Entries taken from a collection
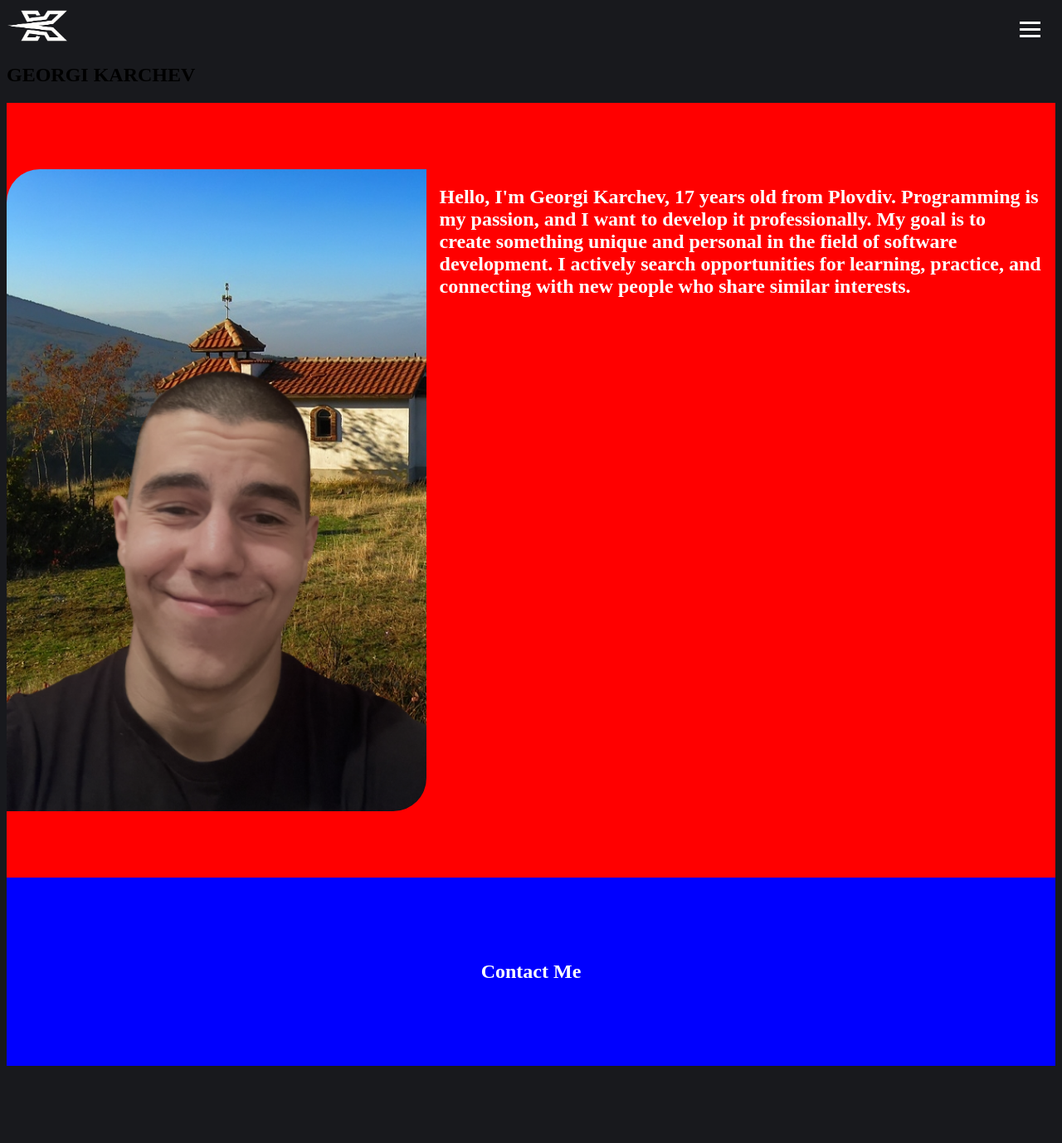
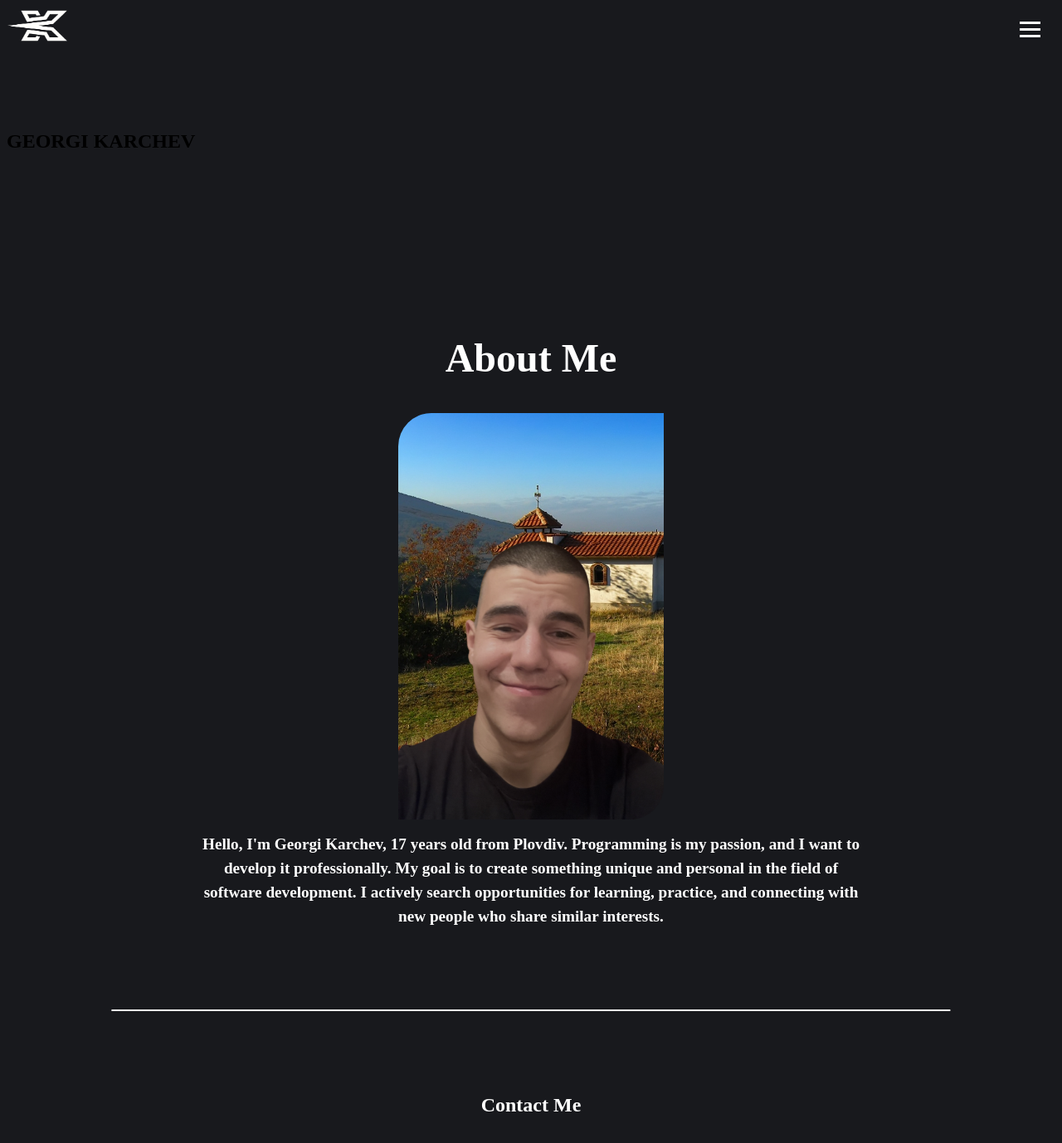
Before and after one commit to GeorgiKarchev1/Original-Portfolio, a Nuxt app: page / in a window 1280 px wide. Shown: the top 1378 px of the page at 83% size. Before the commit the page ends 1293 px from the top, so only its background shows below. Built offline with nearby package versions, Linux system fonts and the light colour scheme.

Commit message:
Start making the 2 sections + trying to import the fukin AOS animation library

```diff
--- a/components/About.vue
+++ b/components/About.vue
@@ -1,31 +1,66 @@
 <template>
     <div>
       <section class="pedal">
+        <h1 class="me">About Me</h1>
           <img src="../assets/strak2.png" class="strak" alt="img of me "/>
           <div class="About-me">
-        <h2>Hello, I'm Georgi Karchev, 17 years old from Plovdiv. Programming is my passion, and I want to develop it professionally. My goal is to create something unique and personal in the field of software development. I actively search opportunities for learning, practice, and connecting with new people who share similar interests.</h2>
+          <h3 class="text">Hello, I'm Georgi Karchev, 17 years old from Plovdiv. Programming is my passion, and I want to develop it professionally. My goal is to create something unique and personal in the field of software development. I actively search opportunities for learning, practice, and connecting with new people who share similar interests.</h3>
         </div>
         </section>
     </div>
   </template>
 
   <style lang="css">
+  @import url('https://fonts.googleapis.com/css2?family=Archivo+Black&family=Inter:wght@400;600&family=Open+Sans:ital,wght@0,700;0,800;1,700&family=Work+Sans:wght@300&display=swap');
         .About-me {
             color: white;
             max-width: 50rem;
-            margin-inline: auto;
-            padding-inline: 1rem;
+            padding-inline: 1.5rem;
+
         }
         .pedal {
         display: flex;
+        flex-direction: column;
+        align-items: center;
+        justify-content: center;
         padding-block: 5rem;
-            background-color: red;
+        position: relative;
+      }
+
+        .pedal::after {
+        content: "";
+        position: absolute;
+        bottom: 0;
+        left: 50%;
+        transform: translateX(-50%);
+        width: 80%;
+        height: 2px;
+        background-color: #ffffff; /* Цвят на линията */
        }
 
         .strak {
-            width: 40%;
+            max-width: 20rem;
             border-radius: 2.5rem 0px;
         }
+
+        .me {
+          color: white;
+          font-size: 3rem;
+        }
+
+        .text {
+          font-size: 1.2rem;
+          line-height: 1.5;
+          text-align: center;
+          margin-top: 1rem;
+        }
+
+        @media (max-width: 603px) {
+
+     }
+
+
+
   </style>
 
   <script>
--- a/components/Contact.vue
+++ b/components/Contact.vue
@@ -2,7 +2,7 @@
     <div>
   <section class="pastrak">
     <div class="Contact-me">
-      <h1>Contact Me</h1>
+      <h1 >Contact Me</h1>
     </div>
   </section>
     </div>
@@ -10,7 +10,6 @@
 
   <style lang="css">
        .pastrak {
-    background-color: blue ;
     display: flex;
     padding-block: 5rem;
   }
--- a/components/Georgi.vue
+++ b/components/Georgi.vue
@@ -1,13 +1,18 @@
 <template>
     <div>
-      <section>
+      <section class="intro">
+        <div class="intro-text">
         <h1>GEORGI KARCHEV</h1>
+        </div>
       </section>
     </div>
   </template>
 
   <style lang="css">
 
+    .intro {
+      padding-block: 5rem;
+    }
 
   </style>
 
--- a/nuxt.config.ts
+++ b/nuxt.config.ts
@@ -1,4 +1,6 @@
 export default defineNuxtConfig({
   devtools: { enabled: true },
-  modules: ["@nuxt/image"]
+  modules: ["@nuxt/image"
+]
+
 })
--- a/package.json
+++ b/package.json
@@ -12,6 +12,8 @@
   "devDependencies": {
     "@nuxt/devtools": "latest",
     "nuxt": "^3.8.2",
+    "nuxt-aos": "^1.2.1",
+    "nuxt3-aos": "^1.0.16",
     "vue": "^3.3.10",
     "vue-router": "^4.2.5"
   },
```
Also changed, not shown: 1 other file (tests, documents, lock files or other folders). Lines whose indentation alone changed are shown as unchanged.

_What is expected_
Select every line above that contains the word "padding", and copy it.

_Worked solution_
-            padding-inline: 1rem;
+            padding-inline: 1.5rem;
         padding-block: 5rem;
     padding-block: 5rem;
+      padding-block: 5rem;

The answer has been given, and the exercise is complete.